Make-up: the everlasting trend
How does make-up make you feel? A US study conducted in 2012 revealed that almost half the female respondents reported being significantly happier when wearing make-up than not. In 2013, make-up alone contributed 20 per cent of worldwide cosmetics sales, translating into over $85 billion, with Sephora alone taking in $636 million.
Western countries are the greatest consumers of cosmetic products, with Asia and Africa steadily increasing in their spending and interest in this area. 2014 figures show the US as taking a revenue of $58.79 billion, and forecasting expects that number to grow to $62.46 billion in 2016.
For many women, make-up is an essential part of everyday life. However, this hasn’t been a recent phenomenon: the use of make-up can be traced historically across thousands of years, with virtually every recorded civilization using appearance-altering materials and techniques for symbolic, social and ritual purposes. One of the most famous examples of cosmetics and make-up being used is in ancient Egypt, with Pharaohs recorded as being painstakingly decorated in vivid colours both in life and death. It is in some of the artefacts discovered in the early twentieth century that we can locate make-up trends which have guaranteed lasting appeal – for example, winged eyeliner is derived from Egyptian make-up styles.
Oils and fragrant herbs, flowers and spices were used to protect, soften and scent skin exposed to heat and dry desert winds. However, the improvisation of products based on misconceptions about the ingredients used meant that women put their health and wellbeing at risk in seeking beauty. Toxic chemicals employed in face and body applications, such as those used by Elizabeth I and subsequent devotees of pale skin, included lead and arsenic. Later, in the 1800s, zinc oxide replaced the more dangerous mixes of copper and lead.
Even with modern scientific developments, make-up can still be harmful. In 2013 The Huffington Post reported that of the 1000 carcinogens banned in cosmetic products, the US had only banned nine, with those products still available through unregulated channels. The article also referred to misleading product descriptions and the ingredients added to products to extend their shelf life, comparing the practice to food processing. In order to prevent the negative effects of harmful make-up, one should research all products. Removing make-up before going to bed, drinking water and tailoring your make-up collection to what works for you are all sensible pointers to maintaining healthy skin.

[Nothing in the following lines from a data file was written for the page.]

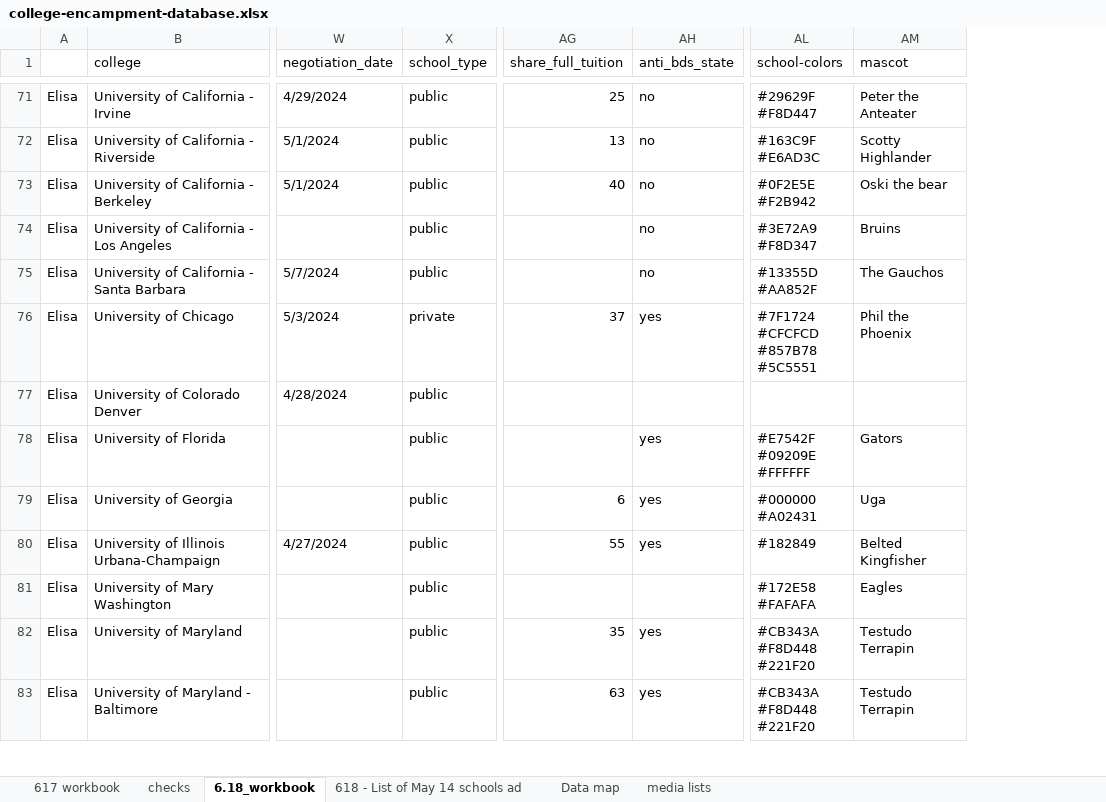
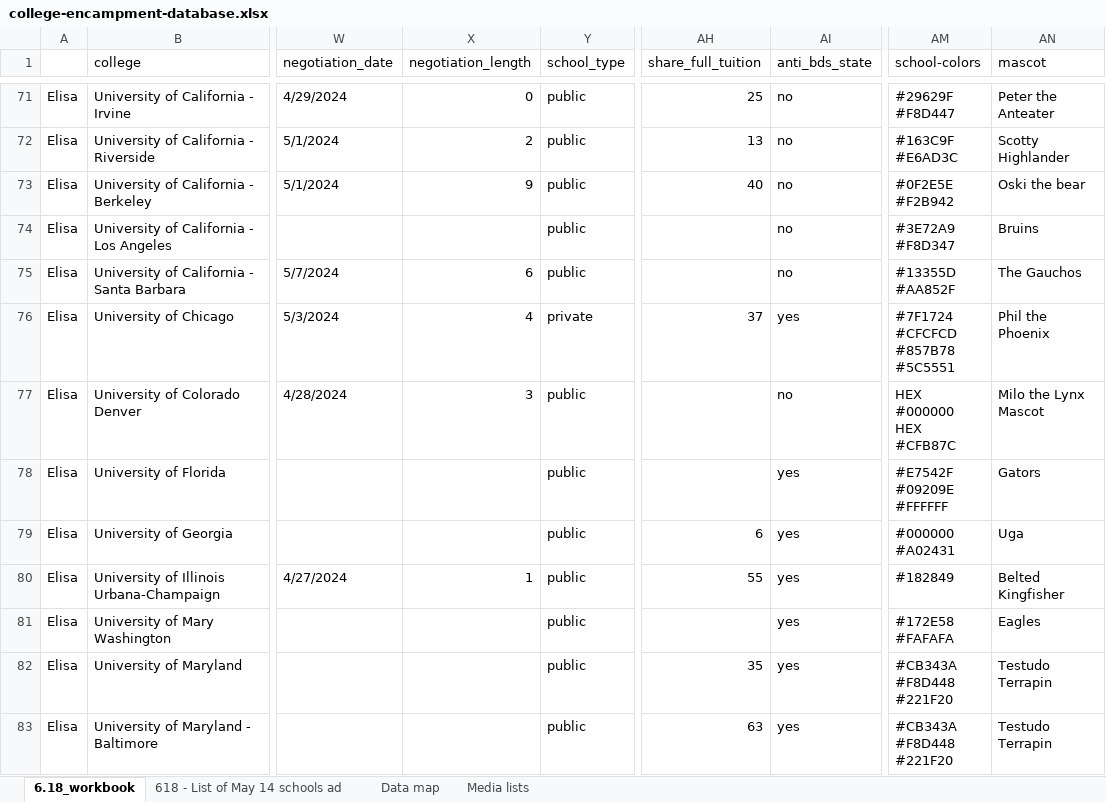
Before and after one commit to emuy42/final-assignment-spring-2024, an Excel workbook: final-assignment/college-encampment-database.xlsx, sheet 6.18_workbook, drawn as a sheet; only a part is shown, gaps mark what is left out; values as stored, in another font and other column widths than the file's, no cell formats; charts and pictures and table styles not drawn; addresses are those after the commit; ↵ is a line break in a cell; the diff covers the shown part only; the diff names each change by its address in the sheet, - before the commit and + after, or states it on an @@ line.

```diff
--- a/final-assignment/college-encampment-database.xlsx (sheet 6.18_workbook)
+++ b/final-assignment/college-encampment-database.xlsx (sheet 6.18_workbook)
@@ sheet tab hidden: 617 workbook @@
@@ sheet tab hidden: checks @@
-sheet tab: media lists
+sheet tab: Media lists
+column X (negotiation_length), rows 71-80: 0 | 2 | 9 |  | 6 | 4 | 3 |  |  | 1
-AI77 (anti_bds_state): (empty)
+AI77 (anti_bds_state): no
-AM77 (school-colors): (empty)
+AM77 (school-colors): HEX #000000 ↵ HEX #CFB87C
-AN77 (mascot): (empty)
+AN77 (mascot): Milo the Lynx Mascot
-AI81 (anti_bds_state): (empty)
+AI81 (anti_bds_state): yes
```
Also changed, not shown: 148 edited cells elsewhere in this sheet, sheet Data map, cell formats, formulas that keep their value, charts or pictures, 7 other files.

However, sometimes going without make-up can be more beneficial than not. In September 2013, cosmetics retailer Escentual.com launched its DareToBare campaign to fundraise and draw attention to the work of the Breast Cancer Care charity. The campaign then morphed into the No Make-Up Selfie movement across social media, with millions of women posting their bare-faced selfies online, raising £8 million in six days for cancer charities.